“Al Smith, who was the governor of New York at the time, was very instrumental in the repeal of prohibition. So they shipped to New York and presented Al Smith with a case of post-prohibition Budweiser. Then they also went to the White House to FDR and they also gave him a case of Budweiser,” says Soto.
The news compelled the company to make the horses the official mascot.
“The people thought that was great. So then they started going out as the Budweiser Clydesdales and it’s been that way for over 80 years now,” says Soto.
The Clydesdales have been in many Budweiser television commercials, including some that debut each year during the Super Bowl. Soto remembers seeing some Budweiser Clydesdale ads as a young child. He says the only Budweiser commercial that has been filmed at the Warm Springs Ranch was four years ago. Many of the company’s commercials are filmed in California.
More than 26,000 people per year visit Warm Springs Ranch. Soto says the Boonville farm, which includes more than 70 horses, is a worldwide attraction. The Clydesdale babies are a popular stopping point on the tour.
“Along with the babies, you also learn everything about the Budweiser Clydesdales from the hitches to the history of the Clydesdales. You get everything in one tour that you could want to know about the Clydesdales,” says Soto.

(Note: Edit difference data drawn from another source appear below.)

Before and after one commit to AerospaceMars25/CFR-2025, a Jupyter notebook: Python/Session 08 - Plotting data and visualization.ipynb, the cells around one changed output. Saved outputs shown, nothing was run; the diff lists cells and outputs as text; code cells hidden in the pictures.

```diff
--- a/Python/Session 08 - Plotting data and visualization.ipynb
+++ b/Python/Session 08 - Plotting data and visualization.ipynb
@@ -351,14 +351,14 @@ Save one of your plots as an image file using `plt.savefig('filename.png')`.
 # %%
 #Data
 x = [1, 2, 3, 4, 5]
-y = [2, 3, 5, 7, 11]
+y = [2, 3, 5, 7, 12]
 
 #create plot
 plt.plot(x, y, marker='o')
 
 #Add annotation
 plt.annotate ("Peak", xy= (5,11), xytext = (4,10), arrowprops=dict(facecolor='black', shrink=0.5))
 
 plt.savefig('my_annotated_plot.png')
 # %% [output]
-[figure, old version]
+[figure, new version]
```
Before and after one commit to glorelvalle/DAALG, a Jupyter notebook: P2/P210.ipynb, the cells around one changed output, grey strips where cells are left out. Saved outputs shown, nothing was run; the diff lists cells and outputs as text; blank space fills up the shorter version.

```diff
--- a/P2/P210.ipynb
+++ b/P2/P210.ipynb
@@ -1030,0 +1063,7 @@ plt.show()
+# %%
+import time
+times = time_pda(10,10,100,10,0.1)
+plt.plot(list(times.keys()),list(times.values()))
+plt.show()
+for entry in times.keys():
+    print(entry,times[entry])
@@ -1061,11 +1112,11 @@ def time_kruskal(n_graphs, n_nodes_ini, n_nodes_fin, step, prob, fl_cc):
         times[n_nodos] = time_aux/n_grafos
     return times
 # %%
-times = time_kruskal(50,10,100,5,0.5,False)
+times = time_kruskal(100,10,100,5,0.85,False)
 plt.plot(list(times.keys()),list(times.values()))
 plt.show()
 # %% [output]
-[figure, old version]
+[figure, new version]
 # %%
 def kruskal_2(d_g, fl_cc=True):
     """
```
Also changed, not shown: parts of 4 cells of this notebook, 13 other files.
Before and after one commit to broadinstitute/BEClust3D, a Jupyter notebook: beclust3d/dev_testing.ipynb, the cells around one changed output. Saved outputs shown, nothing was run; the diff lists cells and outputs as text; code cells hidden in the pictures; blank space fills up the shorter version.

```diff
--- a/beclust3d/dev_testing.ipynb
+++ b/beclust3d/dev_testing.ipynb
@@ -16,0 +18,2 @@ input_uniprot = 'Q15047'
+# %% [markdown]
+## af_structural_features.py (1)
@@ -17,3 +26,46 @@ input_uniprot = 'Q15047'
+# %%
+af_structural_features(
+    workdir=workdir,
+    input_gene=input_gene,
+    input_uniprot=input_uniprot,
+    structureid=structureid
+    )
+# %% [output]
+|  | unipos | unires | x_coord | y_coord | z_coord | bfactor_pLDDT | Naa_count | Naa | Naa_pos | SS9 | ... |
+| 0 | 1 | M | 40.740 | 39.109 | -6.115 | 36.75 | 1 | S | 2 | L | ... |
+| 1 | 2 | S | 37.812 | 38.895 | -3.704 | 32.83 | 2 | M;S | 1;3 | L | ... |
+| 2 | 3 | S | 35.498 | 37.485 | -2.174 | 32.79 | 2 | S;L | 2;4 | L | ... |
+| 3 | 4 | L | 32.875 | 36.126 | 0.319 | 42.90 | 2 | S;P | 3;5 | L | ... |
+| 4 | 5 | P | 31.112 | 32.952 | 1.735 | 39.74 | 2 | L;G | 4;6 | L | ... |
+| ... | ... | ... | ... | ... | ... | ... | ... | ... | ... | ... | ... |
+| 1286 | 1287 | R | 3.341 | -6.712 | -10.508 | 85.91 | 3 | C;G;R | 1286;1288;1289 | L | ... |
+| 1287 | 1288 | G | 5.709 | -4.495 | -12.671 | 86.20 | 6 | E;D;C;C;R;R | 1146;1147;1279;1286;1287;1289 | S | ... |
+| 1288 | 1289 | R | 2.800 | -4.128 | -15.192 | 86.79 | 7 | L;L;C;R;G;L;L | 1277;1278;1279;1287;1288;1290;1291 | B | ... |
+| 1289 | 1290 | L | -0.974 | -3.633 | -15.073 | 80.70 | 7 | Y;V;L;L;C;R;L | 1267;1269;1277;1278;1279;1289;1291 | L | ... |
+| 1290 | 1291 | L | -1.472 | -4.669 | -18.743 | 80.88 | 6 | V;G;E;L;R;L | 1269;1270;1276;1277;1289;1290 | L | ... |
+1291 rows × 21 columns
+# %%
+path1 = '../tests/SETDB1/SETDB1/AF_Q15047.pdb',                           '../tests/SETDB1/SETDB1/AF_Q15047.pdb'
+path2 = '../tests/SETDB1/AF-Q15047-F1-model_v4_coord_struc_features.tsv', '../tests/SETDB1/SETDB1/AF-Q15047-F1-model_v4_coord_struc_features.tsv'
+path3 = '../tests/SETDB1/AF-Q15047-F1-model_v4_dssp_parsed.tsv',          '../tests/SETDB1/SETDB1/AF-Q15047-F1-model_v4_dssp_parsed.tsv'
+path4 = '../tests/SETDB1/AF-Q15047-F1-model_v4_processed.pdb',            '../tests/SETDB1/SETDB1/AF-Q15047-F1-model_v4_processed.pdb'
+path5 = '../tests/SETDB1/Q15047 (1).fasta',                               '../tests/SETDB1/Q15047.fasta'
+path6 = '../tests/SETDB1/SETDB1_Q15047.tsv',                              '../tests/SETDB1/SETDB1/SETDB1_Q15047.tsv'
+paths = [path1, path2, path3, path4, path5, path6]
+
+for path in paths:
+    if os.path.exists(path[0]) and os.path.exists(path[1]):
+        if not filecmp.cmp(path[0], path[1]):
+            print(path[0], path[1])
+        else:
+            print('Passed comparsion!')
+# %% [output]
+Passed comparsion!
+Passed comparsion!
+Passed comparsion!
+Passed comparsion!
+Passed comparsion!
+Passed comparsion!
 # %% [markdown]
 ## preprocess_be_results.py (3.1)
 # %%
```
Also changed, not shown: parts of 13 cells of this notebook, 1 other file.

November 6 is the last day of tours for the season at the ranch.